The Golden Hour
The Golden Hour
by Patrick Reed
Often it is the case these evening afternoons that I look up from the dinner table across the lake to the broad mountains which grace us here in SLO-town, California — and pose the question to my wife.
“Honey, what would you say to my—”
Before the words are out of my mouth, she finishes the question and answers it for me — in one loving sentence: “Go get your shoes on — get outta here!”
I do my best to help the kids for bed. Get them that coveted bowl of ice cream, lay out their toothbrushes, give them kisses goodnight and promises that I will look in on them when I am back from my run during ‘the golden hour.’
As a photographer, I am well-acquainted with the sublimity of the hour of light which casts golden-rimmed shadows a 100 times the length of their illuminants. I have come to adore the bright amber glow of the model’s skin and the inky silhouettes surrounded by deepest blues and purples and yellows which are the hallmarks of the golden hour. And there also comes a quietness, a stillness — a cessation of the hustle-bustle wind and the deep breath of nature which has worked another day. The magic hour – which has so often called me out to see with my camera – also beckons me to run. Last night I got my chance.
I remember that as I left the kids room to roll out onto the hills for my second run of the day, my wife glanced down at my feet. I had on my Nikes – from my first run. She nodded happily, and I threw back the door and got my effects together for the run. I was going sparse tonight: I would bring my iPhone and headphones, more for safety than anything; I had my Garmin Forerunner 10, to mark the course for perusing tomorrow; and I pulled off my Nikes, and slipped into my Luna Leadville’s. These sandals are the perfect complement to this perfect hour. Oh yeah, I left my lights at home — if I ran fast enough, I could make it around the mountain, in and out of the verdant thickets, careen around the countless dusty curves and corners, scrap nimbly down the scree slopes on the back side of the mountain, and find my way to the hard asphalt that marks the course back to my front door — all before last light. No light and Lunas simply added to the excitement, the challenge, the dynamic nature of a run at the perfect hour.
And so I found myself coursing around my favorite turns, dust and thorns and pebbles and stones clouding around my tempo-ing strides. The long grasses of the mountainside nearly swaying in the soft breeze. Slowly, the sun cast lower – shadows, which stretched across a valley seconds before, now quietly disappeared as the sun found a hiding place, a resting place behind a cornice or even a monolithic mountain. But then, when I swooped around another arcing uphill turn, I was confronted again by the gently blinding soft gold of the last rays of the day. The air was cool, not cold – and my feet felt free. Now and then I stopped to take a picture with my iPhone. Afterwards, I would lean down to pull up the backstraps of my sandals, to be sure they would hold to my heels on the undulating terrain ahead. For that hour and 15 minutes, little else mattered. I was running free and loving it.

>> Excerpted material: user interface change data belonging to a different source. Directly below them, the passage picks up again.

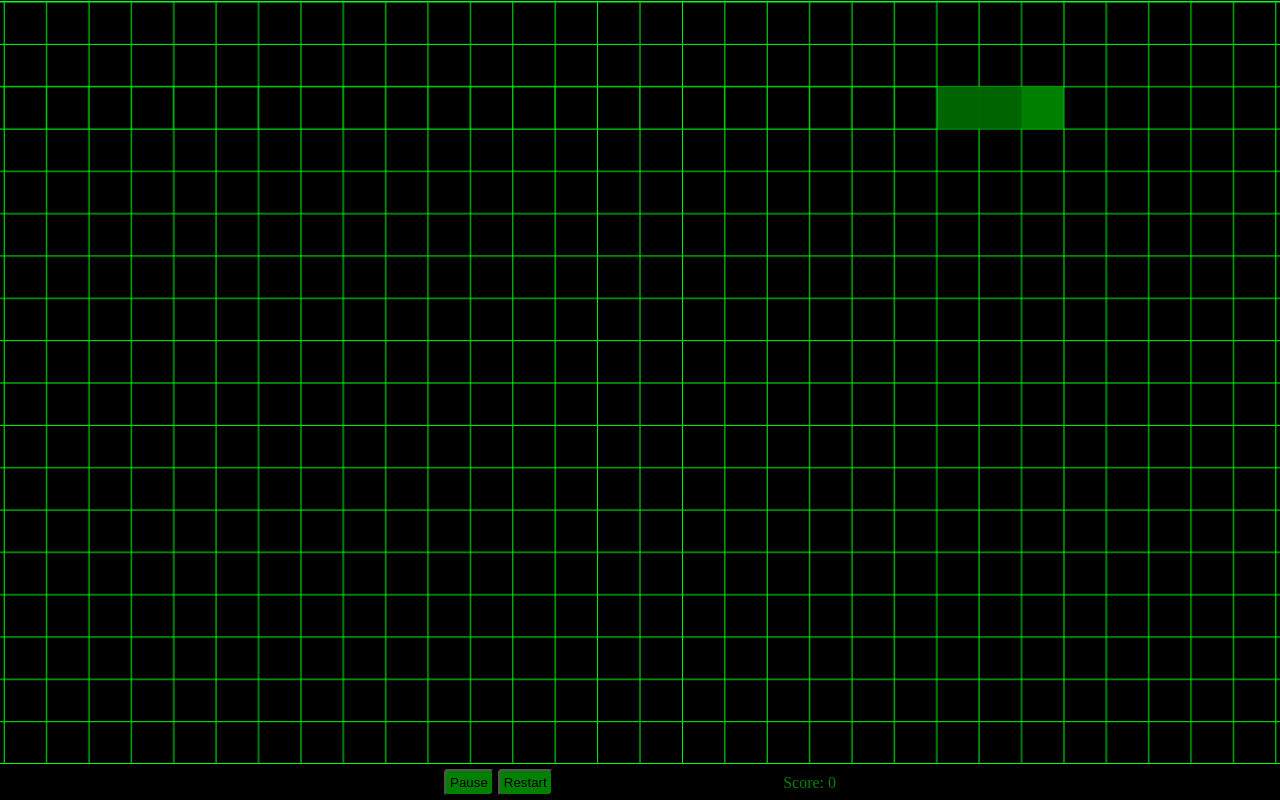
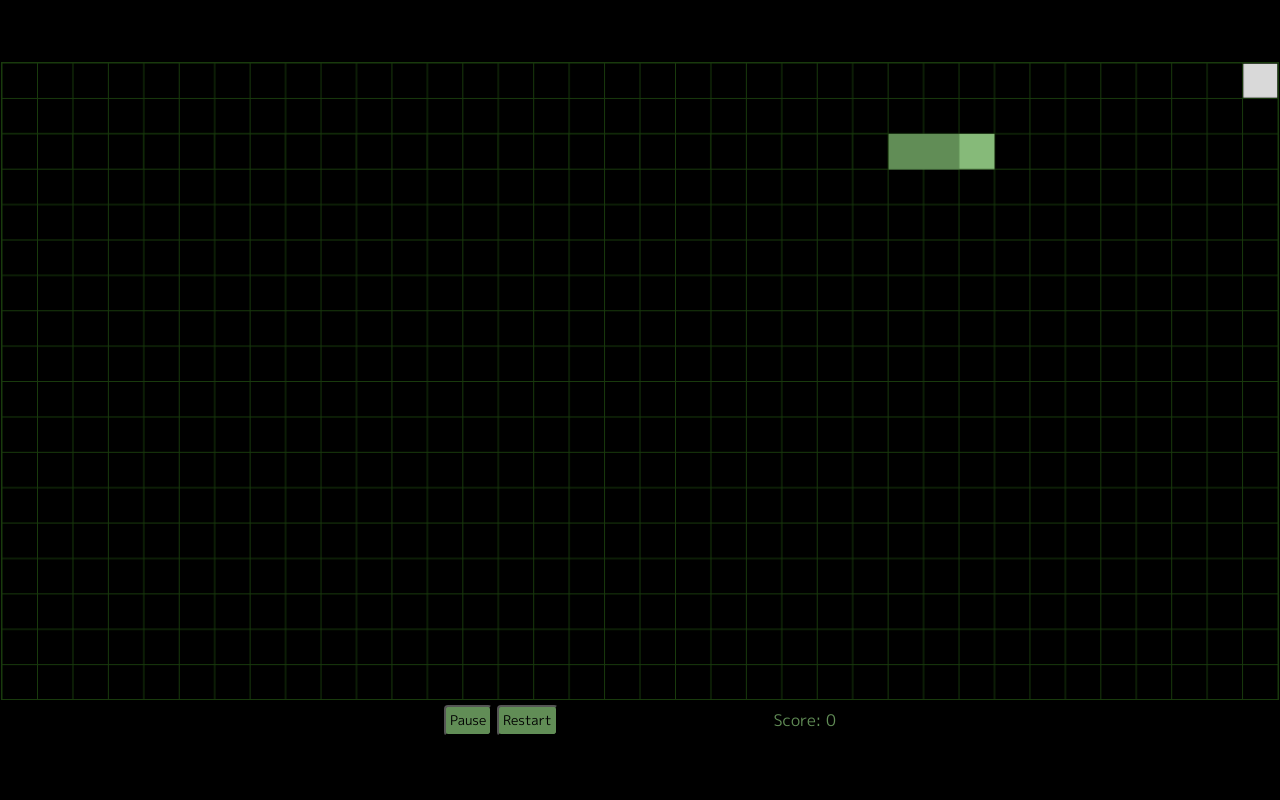
Before and after one commit to Flmob/asa-games-bot, a website: page games/snake/index.html in a window 1280 px wide. Both pictures are taken after a click on the button "Play". Drawn offline with Linux system fonts and the light colour scheme.

Commit message:
snale: font and colors update

```diff
--- a/games/snake/css/main.css
+++ b/games/snake/css/main.css
@@ -15,6 +15,11 @@ body {
 
 body {
   background-color: black;
+}
+
+body,
+button {
+  font-family: "M PLUS 1p", sans-serif;
 }
 
 .wrapper {
@@ -70,7 +75,7 @@ body {
 }
 
 canvas {
-  border: 1px solid rgb(0, 255, 17);
+  border: 1px solid #193a0d;
 }
 
 .info-board {
@@ -87,7 +92,7 @@ canvas {
 }
 
 .score-wrapper {
-  color: green;
+  color: #618d56;
   pointer-events: none;
 }
 
@@ -95,7 +100,7 @@ canvas {
 .restart,
 .keyboard-toggle {
   padding: 4px;
-  background-color: green;
+  background-color: #618d56;
   border-radius: 4px;
   outline: none;
   cursor: pointer;
@@ -103,7 +108,7 @@ canvas {
 }
 
 .keyboard-toggle.toggled {
-  background-color: darkgreen;
+  background-color: #86ba79;
 }
 
 .keyboard {
@@ -136,7 +141,7 @@ canvas {
 }
 
 .action {
-  background-color: green;
+  background-color: #86ba79;
 }
 
 .key {
@@ -145,18 +150,20 @@ canvas {
   width: 60px;
 
   border-radius: 3px;
-  border: 2px solid darkgreen;
+  border: 2px solid #618d56;
 }
 
-@media screen and (orientation: landscape) {
-  .wrapper {
-    justify-content: center;
-  }
-
+@media screen and (min-aspect-ratio: 21 / 11) {
   .visible-zone,
   .canvas-wrapper {
     height: 100%;
     width: auto;
+  }
+}
+
+@media screen and (min-aspect-ratio: 1.25 / 1) {
+  .wrapper {
+    justify-content: center;
   }
 
   .keyboard,
--- a/games/snake/index.html
+++ b/games/snake/index.html
@@ -9,6 +9,12 @@
     />
     <title>Snake</title>
     <link rel="shortcut icon" type="image/x-icon" href="favicon.ico" />
+    <link rel="preconnect" href="https://fonts.googleapis.com" />
+    <link rel="preconnect" href="https://fonts.gstatic.com" crossorigin />
+    <link
+      href="https://fonts.googleapis.com/css2?family=M+PLUS+1p&display=swap"
+      rel="stylesheet"
+    />
     <link rel="stylesheet" href="./css/main.css" />
     <link rel="stylesheet" href="./css/modal.css" />
   </head>
--- a/games/snake/js/constants.js
+++ b/games/snake/js/constants.js
@@ -21,6 +21,11 @@ const actions = {
   KeyA: LEFT,
 };
 
+const foodColor = "#D9D9D9";
+const snakeBodyColor = "#618D56";
+const snakeHeadColor = "#86BA79";
+const boardBorderColor = "#193A0D";
+
 // for food animation
 const maxOutline = 4;
 const defaultOutline = {
--- a/games/snake/js/game.js
+++ b/games/snake/js/game.js
@@ -86,7 +86,7 @@ class Snake {
   }
 
   drawField() {
-    this.ctx.strokeStyle = "rgb(0, 255, 17)";
+    this.ctx.strokeStyle = boardBorderColor;
 
     for (let x = 0; x <= this.fieldWidth; x++) {
       this.ctx.moveTo(x * this.scale, 0);
@@ -104,7 +104,7 @@ class Snake {
   clearCell(x, y) {
     this.ctx.clearRect(x * this.scale, y * this.scale, this.scale, this.scale);
 
-    this.ctx.strokeStyle = "rgb(0, 255, 17)";
+    this.ctx.strokeStyle = boardBorderColor;
     this.ctx.strokeRect(x * this.scale, y * this.scale, this.scale, this.scale);
   }
 
@@ -127,7 +127,7 @@ class Snake {
 
     this.clearCell(x, y);
 
-    this.ctx.fillStyle = "red";
+    this.ctx.fillStyle = foodColor;
 
     const size = this.scale - maxOutline * 2 + outlineWidth * 2;
 
@@ -209,7 +209,7 @@ class Snake {
       const { x, y } = this.snakeRemovedTail;
       this.clearCell(x, y);
 
-      this.ctx.fillStyle = "green";
+      this.ctx.fillStyle = snakeHeadColor;
       this.ctx.fillRect(
         this.snake[0].x * this.scale,
         this.snake[0].y * this.scale,
@@ -217,7 +217,7 @@ class Snake {
         this.scale
       );
 
-      this.ctx.fillStyle = "darkgreen";
+      this.ctx.fillStyle = snakeBodyColor;
       this.ctx.fillRect(
         this.snake[1].x * this.scale,
         this.snake[1].y * this.scale,
@@ -226,7 +226,7 @@ class Snake {
       );
     } else {
       this.snake.forEach(({ x, y }, index) => {
-        this.ctx.fillStyle = index ? "darkgreen" : "green";
+        this.ctx.fillStyle = index ? snakeBodyColor : snakeHeadColor;
         this.ctx.fillRect(
           x * this.scale,
           y * this.scale,
```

Though I had run a difficult course earlier in the morning – a thousand foot climb in the harsh sun, up up above the fields where our daughters enjoyed their soccer camp… Though I had spent myself on that climb — now I was rejuvenated and reenergized — happy to push to the last light of day, circumnavigating my favorite mountain—
Why do I run? To move mountains. Often, I am the one moved.
Find your golden hour,
image credits: irunfar.com